> [What the task requires] The expected output is each line below containing "generation", copied in full.

> [The data]
# # # # #

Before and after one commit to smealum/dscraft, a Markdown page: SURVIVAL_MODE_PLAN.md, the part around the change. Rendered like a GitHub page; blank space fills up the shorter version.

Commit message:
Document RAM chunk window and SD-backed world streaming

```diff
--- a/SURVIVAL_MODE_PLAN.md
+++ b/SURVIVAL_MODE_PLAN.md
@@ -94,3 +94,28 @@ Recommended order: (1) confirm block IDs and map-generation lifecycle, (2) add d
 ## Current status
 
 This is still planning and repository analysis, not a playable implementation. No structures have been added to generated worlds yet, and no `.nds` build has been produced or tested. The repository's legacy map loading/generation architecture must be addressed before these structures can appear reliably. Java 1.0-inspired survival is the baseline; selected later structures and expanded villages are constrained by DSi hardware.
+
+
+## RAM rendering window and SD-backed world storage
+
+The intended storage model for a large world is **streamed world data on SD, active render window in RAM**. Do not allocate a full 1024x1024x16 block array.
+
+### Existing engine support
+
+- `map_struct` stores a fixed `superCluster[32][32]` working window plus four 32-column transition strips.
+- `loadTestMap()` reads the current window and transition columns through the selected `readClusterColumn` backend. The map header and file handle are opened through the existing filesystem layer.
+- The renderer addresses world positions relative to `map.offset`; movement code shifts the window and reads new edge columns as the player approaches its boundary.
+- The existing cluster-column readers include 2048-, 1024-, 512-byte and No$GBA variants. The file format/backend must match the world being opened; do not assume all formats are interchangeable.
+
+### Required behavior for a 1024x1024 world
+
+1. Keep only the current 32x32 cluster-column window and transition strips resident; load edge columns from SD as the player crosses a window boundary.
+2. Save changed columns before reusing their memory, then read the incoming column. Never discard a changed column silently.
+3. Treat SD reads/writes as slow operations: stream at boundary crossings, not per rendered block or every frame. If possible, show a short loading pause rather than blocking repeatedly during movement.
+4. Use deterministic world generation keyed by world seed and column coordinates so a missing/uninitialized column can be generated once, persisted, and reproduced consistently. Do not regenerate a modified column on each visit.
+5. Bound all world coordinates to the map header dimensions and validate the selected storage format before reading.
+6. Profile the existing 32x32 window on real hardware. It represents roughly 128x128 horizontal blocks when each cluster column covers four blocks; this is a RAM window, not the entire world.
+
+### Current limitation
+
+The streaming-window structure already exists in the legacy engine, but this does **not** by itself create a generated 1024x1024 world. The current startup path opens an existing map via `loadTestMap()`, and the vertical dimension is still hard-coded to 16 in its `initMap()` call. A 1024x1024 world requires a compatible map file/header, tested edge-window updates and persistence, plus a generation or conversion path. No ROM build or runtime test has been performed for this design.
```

# # # # #

> [Task result]
@@ -94,3 +94,28 @@ Recommended order: (1) confirm block IDs and map-generation lifecycle, (2) add d
 This is still planning and repository analysis, not a playable implementation. No structures have been added to generated worlds yet, and no `.nds` build has been produced or tested. The repository's legacy map loading/generation architecture must be addressed before these structures can appear reliably. Java 1.0-inspired survival is the baseline; selected later structures and expanded villages are constrained by DSi hardware.
+4. Use deterministic world generation keyed by world seed and column coordinates so a missing/uninitialized column can be generated once, persisted, and reproduced consistently. Do not regenerate a modified column on each visit.
+The streaming-window structure already exists in the legacy engine, but this does **not** by itself create a generated 1024x1024 world. The current startup path opens an existing map via `loadTestMap()`, and the vertical dimension is still hard-coded to 16 in its `initMap()` call. A 1024x1024 world requires a compatible map file/header, tested edge-window updates and persistence, plus a generation or conversion path. No ROM build or runtime test has been performed for this design.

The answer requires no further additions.